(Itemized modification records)

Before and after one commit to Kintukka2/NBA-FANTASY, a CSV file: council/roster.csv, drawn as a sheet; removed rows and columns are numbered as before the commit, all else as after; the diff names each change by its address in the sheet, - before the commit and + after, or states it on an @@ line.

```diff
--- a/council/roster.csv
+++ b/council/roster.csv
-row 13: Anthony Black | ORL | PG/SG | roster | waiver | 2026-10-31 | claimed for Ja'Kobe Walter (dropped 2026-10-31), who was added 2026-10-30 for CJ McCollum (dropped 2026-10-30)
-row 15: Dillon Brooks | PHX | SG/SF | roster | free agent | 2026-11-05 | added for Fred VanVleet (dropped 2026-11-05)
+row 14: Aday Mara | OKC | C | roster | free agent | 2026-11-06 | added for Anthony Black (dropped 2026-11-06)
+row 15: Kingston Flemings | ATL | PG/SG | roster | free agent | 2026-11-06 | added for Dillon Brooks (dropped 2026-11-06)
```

**TASK BRIEF:**
Among the records above, find the lines where the word "Dillon" appears and copy them.

**TASK OUTPUT:**
-row 15: Dillon Brooks | PHX | SG/SF | roster | free agent | 2026-11-05 | added for Fred VanVleet (dropped 2026-11-05)
+row 15: Kingston Flemings | ATL | PG/SG | roster | free agent | 2026-11-06 | added for Dillon Brooks (dropped 2026-11-06)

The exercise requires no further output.